A more balanced, honest approach would have been to acknowledge that many readers may perceive a potential conflict of interest in the newspaper's future coverage of the Mavericks and the arena. Perhaps the paper could have run an editor's note from a chief NEWS EXECUTIVE stating that the purchase was a Belo corporate decision that in no way would compromise the paper's aggressive and thorough coverage of both the Mavericks and the arena. Or perhaps there could have been a sidebar focusing on this issue, quoting journalism professors, arena opponents and supporters and, of course, the Morning News. For example, here's a quote from Dallas City Council member and arena opponent Donna Blumer that was forwarded as a feed to the Business desk but not used in the story:
"Belo can no longer be an independent voice for the public. It clearly is becoming more and more of the establishment...I don't see how anybody can trust what they read about the arena from here on out if Belo is part of the ownership."
We believe that the decision to print Mr. Gaar's comment while ignoring the concerns of Ms. Blumer and others who may share her views was wrong. Failing to explore this issue only fuels the sense in the newsroom and among our readers that Belo, and, by extension, The Dallas Morning News, does not hold journalistic integrity among its top ideals.
We feel that Belo's commitment to being a good corporate citizen is admirable. However, the new relationship between Belo and the Mavericks, and the paper's handling of the story in particular, raises troubling questions for all of us in the newsroom. We believe that corporate citizenship should not come at the expense of the newspaper's editorial integrity.
Here are some facts to consider:
Belo contributed $5,000 to the Yes! For Dallas committee, which urged passage of higher taxes to help fund the arena. Belo pledged $100,000 to the Dallas 2012 Olympic bid committee. Belo has provided significant financial support to The Dallas Plan, a civic organization that endorses the Trinity River project and may other public projects.
These examples create, at the bare minimum, a PERCEIVED conflict of interest. Unless we deal with the issue openly and honestly -- unlike the way we handled the Belo-Mavericks story -- we will only reinforce these perceptions.
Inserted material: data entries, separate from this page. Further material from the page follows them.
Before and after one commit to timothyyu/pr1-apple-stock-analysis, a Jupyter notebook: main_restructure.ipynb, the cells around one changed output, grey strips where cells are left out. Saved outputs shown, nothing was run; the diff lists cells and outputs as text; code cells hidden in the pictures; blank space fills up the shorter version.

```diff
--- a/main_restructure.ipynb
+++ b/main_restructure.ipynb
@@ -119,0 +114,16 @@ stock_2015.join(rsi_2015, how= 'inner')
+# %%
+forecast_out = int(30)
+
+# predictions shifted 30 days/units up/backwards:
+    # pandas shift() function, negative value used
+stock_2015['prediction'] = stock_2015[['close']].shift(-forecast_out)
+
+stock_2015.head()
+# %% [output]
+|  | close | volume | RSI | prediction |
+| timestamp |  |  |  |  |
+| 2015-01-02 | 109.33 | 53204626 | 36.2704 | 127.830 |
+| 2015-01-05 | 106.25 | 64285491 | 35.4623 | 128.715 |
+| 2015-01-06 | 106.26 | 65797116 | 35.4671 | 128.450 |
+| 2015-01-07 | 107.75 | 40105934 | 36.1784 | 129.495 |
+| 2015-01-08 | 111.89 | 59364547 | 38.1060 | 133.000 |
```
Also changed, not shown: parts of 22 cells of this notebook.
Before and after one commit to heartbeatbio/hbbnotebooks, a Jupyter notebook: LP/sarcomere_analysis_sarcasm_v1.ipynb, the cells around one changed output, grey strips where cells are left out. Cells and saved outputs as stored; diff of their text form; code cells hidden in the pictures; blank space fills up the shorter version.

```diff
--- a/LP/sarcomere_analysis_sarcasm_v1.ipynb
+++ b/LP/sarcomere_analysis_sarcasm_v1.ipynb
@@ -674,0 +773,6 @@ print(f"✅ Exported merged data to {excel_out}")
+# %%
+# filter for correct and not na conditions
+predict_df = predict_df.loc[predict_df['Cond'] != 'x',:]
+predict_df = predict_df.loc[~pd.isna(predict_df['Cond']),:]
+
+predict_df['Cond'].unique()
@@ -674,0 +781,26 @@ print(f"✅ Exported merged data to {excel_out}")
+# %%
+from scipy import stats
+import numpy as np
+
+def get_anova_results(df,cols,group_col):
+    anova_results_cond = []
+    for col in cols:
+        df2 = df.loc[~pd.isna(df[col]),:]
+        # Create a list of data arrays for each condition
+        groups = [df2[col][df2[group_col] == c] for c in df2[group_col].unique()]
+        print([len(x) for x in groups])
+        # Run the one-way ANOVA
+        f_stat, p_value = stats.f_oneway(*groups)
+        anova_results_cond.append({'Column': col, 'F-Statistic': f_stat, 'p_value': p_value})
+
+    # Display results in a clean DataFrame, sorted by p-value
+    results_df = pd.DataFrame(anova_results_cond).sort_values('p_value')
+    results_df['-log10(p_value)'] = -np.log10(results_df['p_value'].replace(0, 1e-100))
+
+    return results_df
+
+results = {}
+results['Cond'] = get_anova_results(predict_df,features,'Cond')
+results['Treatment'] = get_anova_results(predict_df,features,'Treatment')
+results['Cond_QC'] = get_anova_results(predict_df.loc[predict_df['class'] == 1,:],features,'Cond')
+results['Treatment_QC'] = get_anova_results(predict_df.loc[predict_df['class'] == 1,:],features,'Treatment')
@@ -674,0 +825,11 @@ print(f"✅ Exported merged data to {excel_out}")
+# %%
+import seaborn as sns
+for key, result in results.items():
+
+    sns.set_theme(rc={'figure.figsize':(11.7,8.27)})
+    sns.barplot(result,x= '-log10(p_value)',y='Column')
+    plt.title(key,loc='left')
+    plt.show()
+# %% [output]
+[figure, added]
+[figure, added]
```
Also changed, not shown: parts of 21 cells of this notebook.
Have Belo's business decisions and other ties in the community affected our coverage in the past? Will they affect it in the future? We would hope not. But, unfortunately, many reporters at the paper would argue from first-hand experience that our track record is not good in covering issues in which Belo, the Morning News or top officers have a vested interest or strong personal viewpoint. We hope that Belo's leaders and the Morning News' editors understand that questionable business and editorial decisions, such as the handling of the Belo-Mavericks story, have a negative cumulative impact in the newsroom and the overall community.